News In Brief
The Missouri state school board will heed the warnings of an advisory commission and delay consideration of academic-performance standards until they can be written in plainer language.
The Commission on Performance, chaired by Gov. Mel Carnahan, agreed late last month that the standards, which are being prepared by groups of subject-matter experts across the state, need to have a greater emphasis on academic content and be easier for people to understand.
Work on the standards began in 1993 as part of a school-finance-reform law that carried a $310 million tax increase.
The state board, which is charged with adopting new performance standards, will push back its timetable at the commission's urging.
The board had intended to take up the final drafts of the standards this month. A spokesman for the board said the rewrite will probably take most of the summer.
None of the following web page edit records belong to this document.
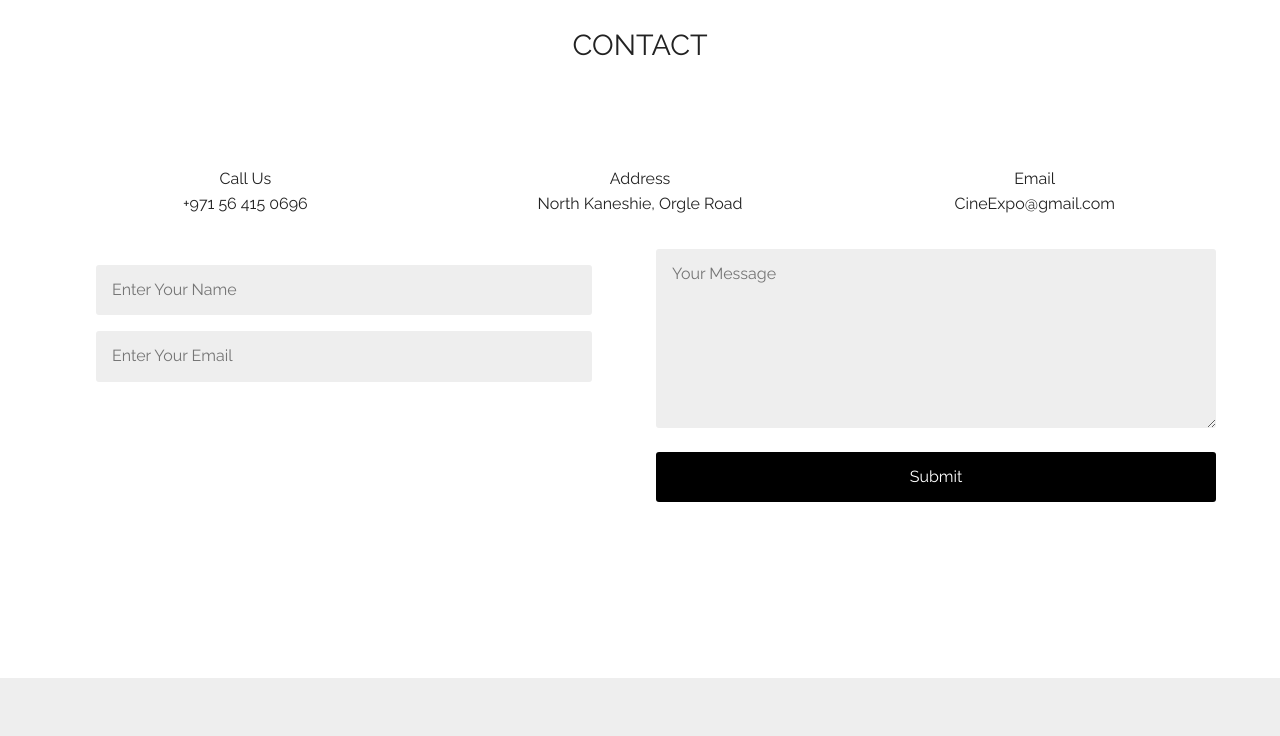
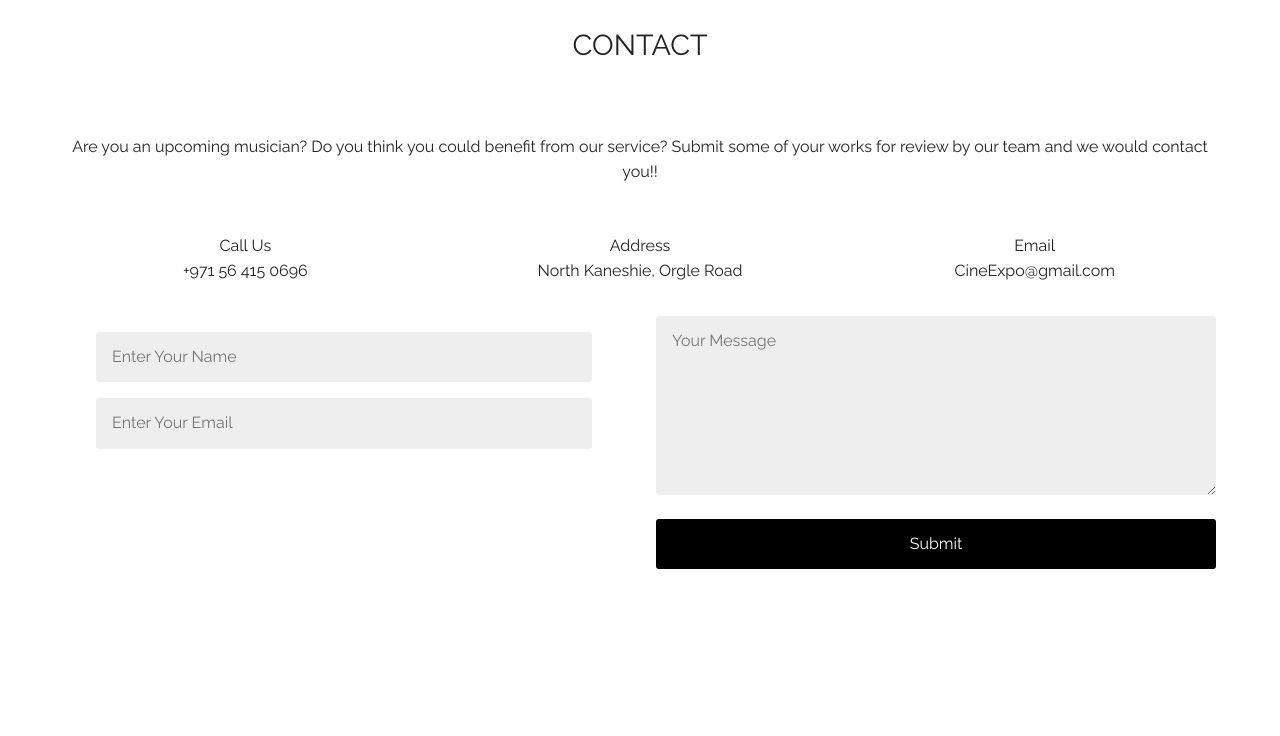
Before and after one commit to SEKYIDK/MyPortfolio, a plain HTML site: page index.html in a window 1280 px wide. Shown: the part 5460-6196 px from the top of the page. Drawn offline with nearby package versions, Linux system fonts and the light colour scheme.

Commit message:
Add files via upload

```diff
--- a/index.html
+++ b/index.html
@@ -264,6 +264,7 @@
                     <div class="row">
                         <div class="col-md center-xs">
                             <h2 class="section-title">Contact</h2>
+                            <p>Are you an upcoming musician? Do you think you could benefit from our service? Submit some of your works for review by our team and we would contact you!!</p>
                         </div>
                     </div>
                     <div class="row margin-bottom-small center-xs">
```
By August or September, the commission may get another look at the standards, which critics have called "vague and fluffy" versions of outcomes-based education.
School Chiefs' Contracts: The Oklahoma legislature was close to clearing a bill last week that would propose a constitutional amendment allowing school boards to hire superintendents for more than a year at a time.
The legislature's resolution passed the House in March on a 69-to-30 vote and was approved by the Senate late last month, 28 to 19. The House must now weigh in on a few Senate changes.
Under the plan, superintendents could be offered contracts for up to three years. The state constitution now limits school superintendents to one-year contracts.
Proponents said that greater job security is needed to attract good administrators. Critics of the plan worry that districts will end up spending taxpayers' money to buy out contracts when they disapprove of their superintendents' work.
If approved by lawmakers, the questions would be put before Oklahoma voters.
Play Ball: Athletics and other extracurricular activities in Vermont schools will no longer face being the victims of stubborn taxpayers, under a law signed recently by Gov. Howard Dean.
In years past, school districts that began the year without a voter-approved budget were allowed to operate only a "minimal" program on borrowed funds. Under such a program, sports and other student activities were often cut out.
State lawmakers, however, responded this year to some parents' and educators' concern that important programs were being held hostage in local political fights and found a way to allow the programs to operate.
Under the new law, districts could operate on budgets that are 87 percent of their most recently approved budgets while they try to win voter approval for new budgets. Money borrowed while a district is in limbo could be spent on any service that the school board deems appropriate.
State education officials said they will have to wait and see whether the practical effect of the law is to lengthen the gridlock over local budgets, since districts will now lack the leverage over voters of a possible delay in the school football season.
Razing Arizona Mandates: Gov. Fife Symington of Arizona has signed a series of education bills intended to expand the flexibility of local school districts while granting more freedom to home-school students.
One bill will allow school districts to charge fees for a host of optional classes and extracurricular activities. Another will halt mandatory courses on environmental, drug-abuse, and aids education, which were never funded by the state. That measure also will allow districts to require their students to wear uniforms.
Another bill will waive the state's testing requirement for home-school students. Previously, the state required that students over the age of 8 be tested every three years. The new law requires testing only when students enter public schools. It also requires that students taught at home meet academic-eligibility requirements in order to join in interscholastic athletics.
All of the laws will be in effect beginning next school year.
Fla. Prayer Vote Nears: A controversial school-prayer bill was awaiting action in the Florida Senate last week, days after the bill was voted out of committee twice.
The bill would allow student-led prayers at graduations, sports events, and voluntary after-school assemblies. It initially was approved by the Senate education committee on a voice vote but was put before panel members again for a recorded vote, where it passed on a bipartisan 5-to-3 roll call.
A companion bill is expected to be taken up by the House, which approved a similar bill last year.